▼

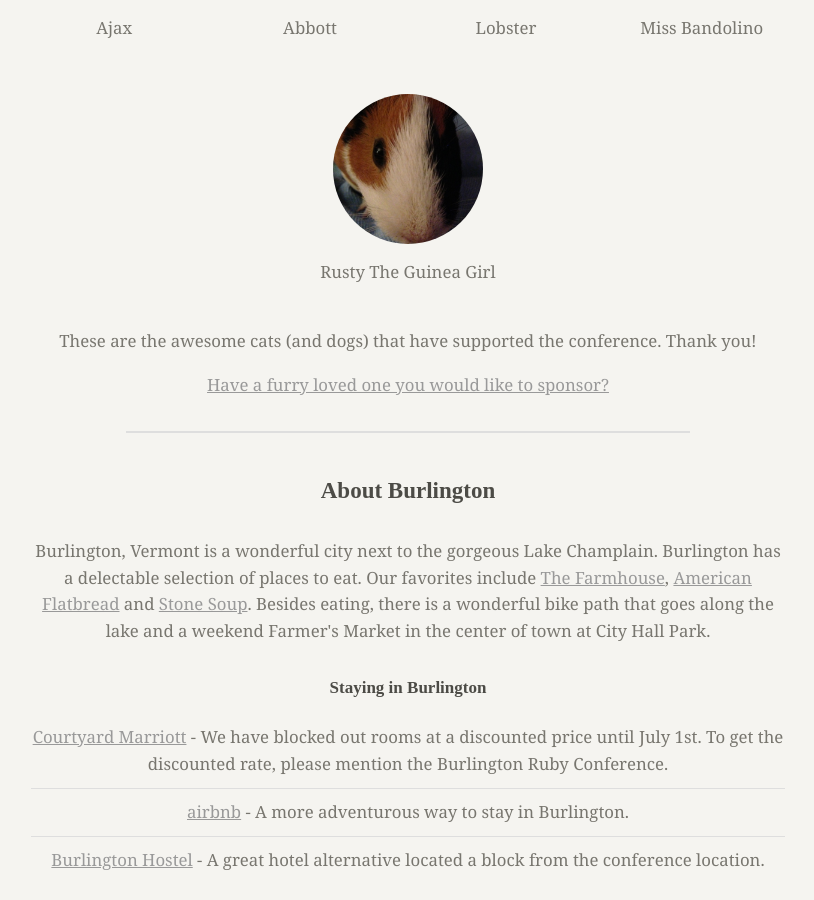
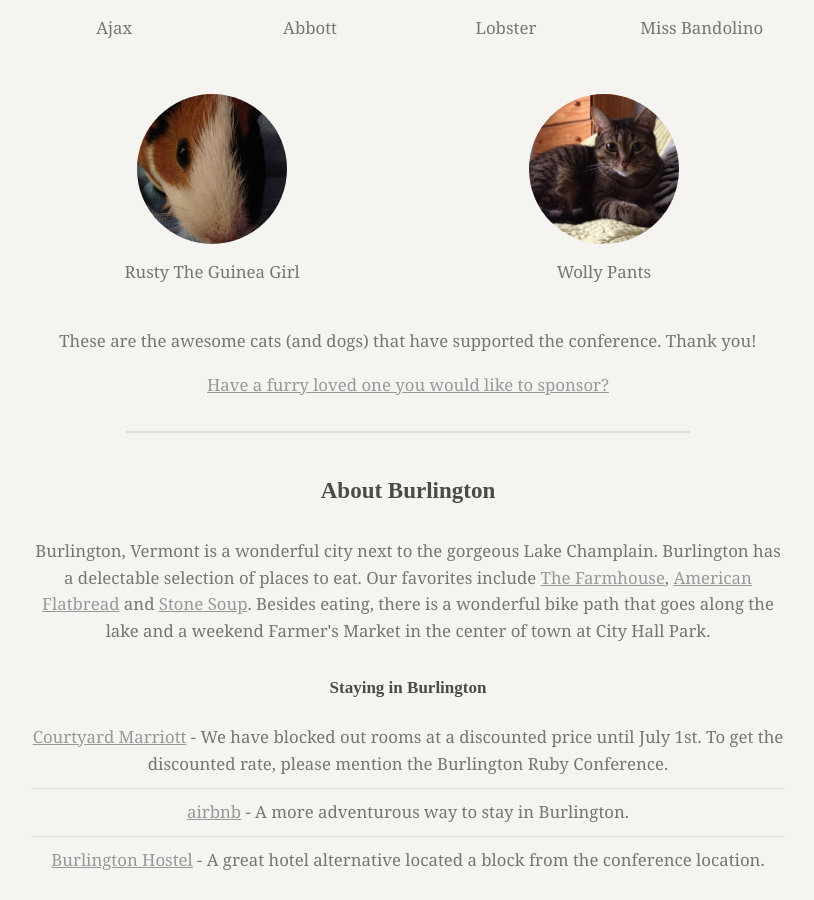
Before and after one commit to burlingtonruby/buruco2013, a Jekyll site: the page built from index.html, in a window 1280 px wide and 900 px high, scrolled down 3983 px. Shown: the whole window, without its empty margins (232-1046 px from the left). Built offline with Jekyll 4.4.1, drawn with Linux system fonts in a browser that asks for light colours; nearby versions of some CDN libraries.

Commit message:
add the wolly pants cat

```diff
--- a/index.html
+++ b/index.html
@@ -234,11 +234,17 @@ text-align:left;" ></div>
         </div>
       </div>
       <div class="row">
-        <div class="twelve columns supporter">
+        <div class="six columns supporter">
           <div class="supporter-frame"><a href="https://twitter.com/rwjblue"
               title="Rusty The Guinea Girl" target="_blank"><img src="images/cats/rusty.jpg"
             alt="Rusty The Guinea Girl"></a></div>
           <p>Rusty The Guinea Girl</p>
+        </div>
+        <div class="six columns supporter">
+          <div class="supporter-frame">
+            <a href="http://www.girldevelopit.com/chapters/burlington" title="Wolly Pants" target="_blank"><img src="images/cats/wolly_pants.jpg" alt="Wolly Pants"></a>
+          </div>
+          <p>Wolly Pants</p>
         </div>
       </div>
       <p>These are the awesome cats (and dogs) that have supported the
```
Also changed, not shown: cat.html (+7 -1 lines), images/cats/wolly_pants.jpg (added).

▲

▶ _Exercise objective_
All records should be output exactly, with the pictures left out.

▶ _The answer_
Before and after one commit to burlingtonruby/buruco2013, a Jekyll site: the page built from index.html, in a window 1280 px wide and 900 px high, scrolled down 3983 px. Shown: the whole window, without its empty margins (232-1046 px from the left). Built offline with Jekyll 4.4.1, drawn with Linux system fonts in a browser that asks for light colours; nearby versions of some CDN libraries.

Commit message:
add the wolly pants cat

```diff
--- a/index.html
+++ b/index.html
@@ -234,11 +234,17 @@ text-align:left;" ></div>
         </div>
       </div>
       <div class="row">
-        <div class="twelve columns supporter">
+        <div class="six columns supporter">
           <div class="supporter-frame"><a href="https://twitter.com/rwjblue"
               title="Rusty The Guinea Girl" target="_blank"><img src="images/cats/rusty.jpg"
             alt="Rusty The Guinea Girl"></a></div>
           <p>Rusty The Guinea Girl</p>
+        </div>
+        <div class="six columns supporter">
+          <div class="supporter-frame">
+            <a href="http://www.girldevelopit.com/chapters/burlington" title="Wolly Pants" target="_blank"><img src="images/cats/wolly_pants.jpg" alt="Wolly Pants"></a>
+          </div>
+          <p>Wolly Pants</p>
         </div>
       </div>
       <p>These are the awesome cats (and dogs) that have supported the
```
Also changed, not shown: cat.html (+7 -1 lines), images/cats/wolly_pants.jpg (added).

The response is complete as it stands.